Of the central facets of show business entertainment, radio, in particular, sparked the imaginations of fans. Listeners had to rely on the imagery generated not from pictures on their television screens, as future generations would, but rather from the spoken word. Minus a screen, the medium’s devotees still were true and large in number, eager and appreciative to follow the coming episodes of their favorite programs. The performers, likewise, showed their gratitude to the public by responding to fan mail with autographed pictures and letters - even long after the era’s heyday. In a realm immersed in expression, and representing the values of the period, they openly conveyed how much their following meant to them.
Anyone who would like to learn more about the radio veterans and which ones are still around, (for a chance to contact them) should check these resources: Books like “The Encyclopedia of American Radio,” “The Big Broadcast,” “Radio’s Golden Age,” “Radio’s Golden Era,” and “The Great American Broadcast.”

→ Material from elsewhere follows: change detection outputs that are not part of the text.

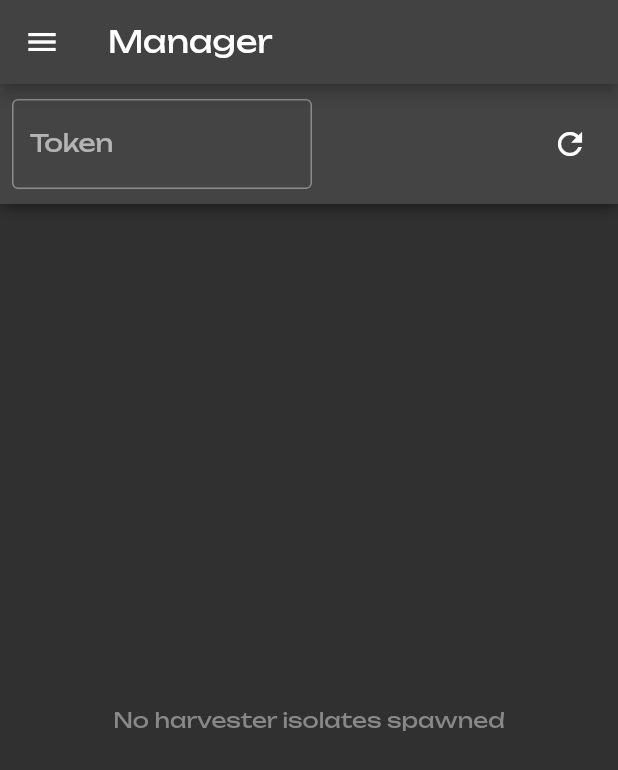
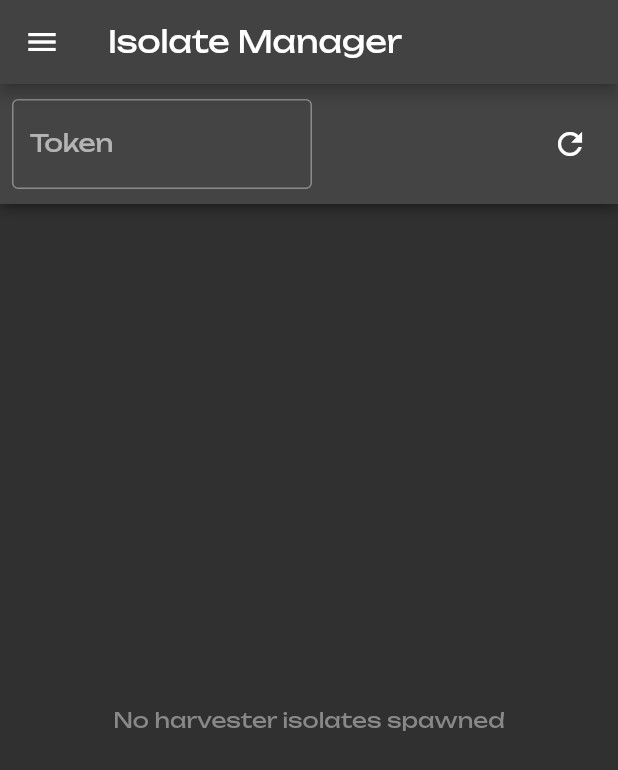
Before and after one commit to darvester/darvester, a Flutter app: the Manager screen opened by its route, on a phone screen of 412 x 824 dp. Shown: the top 770 px of the screen. Run offline on Flutter 3.47's test engine with Material 2 defaults, Android fonts, the phone set to English and light mode, and no system bars; our stand-ins replace cached_network_image, file_picker, fl_chart, flutter_markdown, font_awesome_flutter, go_router and 3 more; missing offline and left inert: markdown, nyxx_self, window_size; accounts and stored records are empty; project files that could hold a hidden picture were left out.

Commit message:
ref: rename Manager to Isolate Manager

```diff
--- a/lib/components/MainDrawer.dart
+++ b/lib/components/MainDrawer.dart
@@ -28,7 +28,7 @@ class MainDrawer extends StatelessWidget {
     },
     {
       "icon": Icons.storage,
-      "title": 'Manager',
+      "title": 'Isolates',
       "route": '/manager',
     },
   ];
--- a/lib/main.dart
+++ b/lib/main.dart
@@ -9,7 +9,7 @@ import 'package:window_size/window_size.dart';
 import 'routes/Home.dart';
 import 'routes/Guilds.dart';
 import 'routes/Users.dart';
-import 'routes/Manager.dart';
+import 'routes/IsolateManager.dart';
 
 final _router = GoRouter(
   routes: <RouteBase>[
--- a/lib/routes/Manager.dart
+++ b/lib/routes/IsolateManager.dart
@@ -27,6 +27,7 @@ class _ManagerState extends State<Manager> {
   IsolateCard? generateIsolateCards(BuildContext _, int idx) {
     return IsolateCard(
       digest: HarvesterIsolateSet.instance.set.elementAt(idx).hash,
+      key: ValueKey(HarvesterIsolateSet.instance.set.elementAt(idx).hash),
     );
   }
 
@@ -48,7 +49,7 @@ class _ManagerState extends State<Manager> {
   Widget build(BuildContext context) {
     return Scaffold(
       appBar: AppBar(
-        title: const Text('Manager'),
+        title: const Text('Isolate Manager'),
       ),
       drawer: const MainDrawer(),
       body: Column(
@@ -85,6 +86,7 @@ class _ManagerState extends State<Manager> {
                             labelText: "Token",
                           ),
                           onSubmitted: (String token) async {
+                            // TODO: when inputting a token that was just removed, the isolate card will be stuck in the removed state until a route change
                             String msg = "Could not validate JWT token";
                             if (validateJwtDiscordToken(token)) {
                               Digest threadDigest = await spawnHarvesterThread(token, DarvesterDB.instance);
```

Have Internet access? See The Friends of Old-Time Radio. It sponsors an annual convention that has been held in Newark, New Jersey. Moreover, the links on its website (accessible via http://www.lofcom.com/nostalgia/fotr/) inform you of the radio-era survivors invited to the shows, which automatically yields potential to grow your autograph collection by getting your letters out to these people.
Editor’s Note: The author is a writer, and was a reporter and lead editor of two weekly newspapers covering South Jersey towns in Camden County. Subsequent years as an editor in the IT industry were complemented with being a columnist on the silent film era through much of the 1990s, for a publication with readership in the United States and abroad. In the present decade, media focus also shifted to the online world and writing about vintage show business figures for electronic sites. He has been inducted into volumes of Who’s Who in America and Who’s Who in the World and resides in Pennsauken, Camden County, New Jersey.

 

More Articles